    Bonuses: Listening to Arvo Part’s Symphony No.4 right now. Listening to the rain rustle the woods this morning.
    – from Accord, NY (Hudson Valley)

  2. This morning I sipped coffee on my couch, a sleepy kitten strewn across my husband’s chest. I looked out and saw a bee nuzzling into a bright purple white striped Morning Glory flower, doing his bee thing, in his bee-ness. I thought about how he’s going to get some pollen on his feet, and whether or not he knows he will, and how he will go to another flower and be somewhat of a sex surrogate for it. I thought of the estimated $20million the government says bees provide us in free pollenation labor. But he doesn’t know his species provides $20million in labor, and he doesn’t know why the hornet was on the impatiens just next to the the flower tunnel he was exploring. He doesn’t know why I am drinking coffee or why the kitten was strewn across my husband. He doesn’t think to be curious about why anything happens, that seems to be unique to my species.

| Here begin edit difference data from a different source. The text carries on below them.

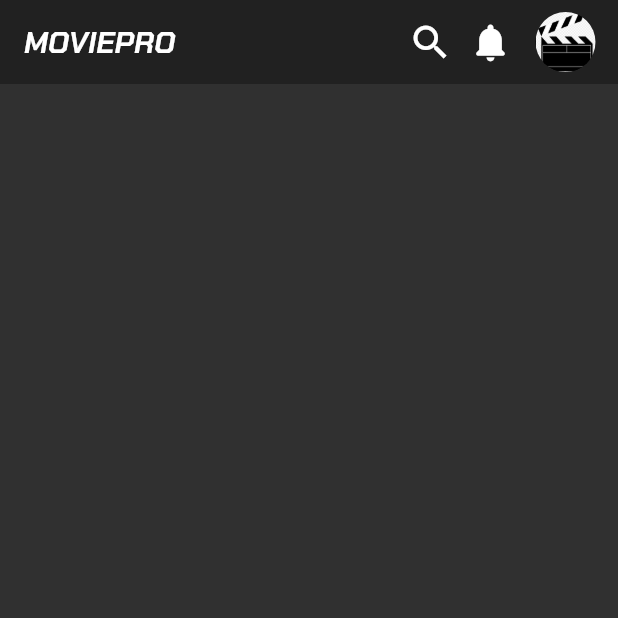
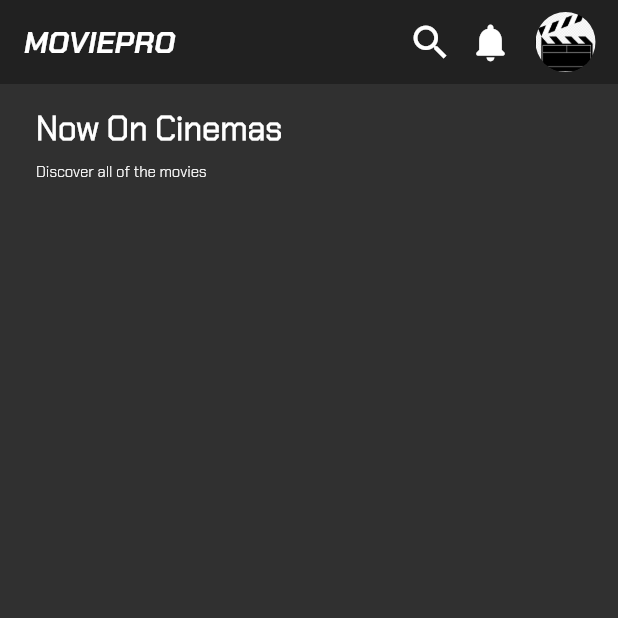
Before and after one commit to IMthitinat/Flutter-Movie, a Flutter app: the screen it shows after launch, on a phone screen of 412 x 824 dp, the top half of it. Run offline on Flutter 3.47's test engine with Material 2 defaults, Android fonts, the phone set to English and light mode, and no system bars; missing offline and left inert: dart:html.

Commit message:
Header1
on going

```diff
--- a/projectmovie/lib/main.dart
+++ b/projectmovie/lib/main.dart
@@ -1,4 +1,6 @@
 import 'package:flutter/material.dart';
+
+import 'movies.dart';
 
 void main() {
   runApp(const MyApp());
@@ -30,14 +32,6 @@ class MyHomePage extends StatefulWidget {
 }
 
 class _MyHomePageState extends State<MyHomePage> {
-  int _counter = 0;
-
-  void _incrementCounter() {
-    setState(() {
-      _counter++;
-    });
-  }
-
   @override
   Widget build(BuildContext context) {
     return Scaffold(
@@ -66,7 +60,7 @@ class _MyHomePageState extends State<MyHomePage> {
         ],
         title: Text(widget.title),
       ),
-      body: Center(),
+      body: MoviesPage(),
     );
   }
 }
--- /dev/null
+++ b/projectmovie/lib/movies.dart
@@ -0,0 +1,53 @@
+import 'dart:html';
+
+import 'package:flutter/material.dart';
+
+class MoviesPage extends StatelessWidget {
+  @override
+  Widget build(BuildContext context) {
+    return Scaffold(
+      backgroundColor: Color(0xFF303030),
+      body: SafeArea(
+        child: Column(
+          children: [
+            SizedBox(
+              height: 15,
+            ),
+            Padding(
+              padding: const EdgeInsets.symmetric(horizontal: 24),
+              child: Row(
+                children: [
+                  Column(
+                    crossAxisAlignment: CrossAxisAlignment.start,
+                    children: [
+                      Text(
+                        'Now On Cinemas',
+                        style: TextStyle(
+                          color: Colors.white,
+                          fontFamily: 'Light',
+                          fontWeight: FontWeight.bold,
+                          fontSize: 22,
+                        ),
+                      ),
+                      SizedBox(
+                        height: 8,
+                      ),
+                      Text(
+                        'Discover all of the movies',
+                        style: TextStyle(
+                          color: Colors.white,
+                          fontFamily: 'Light',
+                          fontSize: 10,
+                        ),
+                      ),
+                    ],
+                  ),
+                ],
+              ),
+            ),
+          ],
+        ),
+      ),
+    );
+  }
+}
```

    Upon a time a human took a bee out of a flower and discovered why it went in and out of flowers all day, and logically assembled the ripple consequences of its dharma, its intended purpose for this life. We humans have that particular kind of curiosity, to know how our world works and why the other inhabitants of this planet do what they do, and i can’t help but wonder if that is our dharma after all, and anything we learn or train ourselves in is just pollen on our feet.

    Antoinette, Frenchtown NJ

  3. Antoinette: “pollen on our feet.” Thank you for this lovely reflection. That and, “We humans have that particular kind of curiosity, to know how our world works and why the other inhabitants of this planet do what they do…”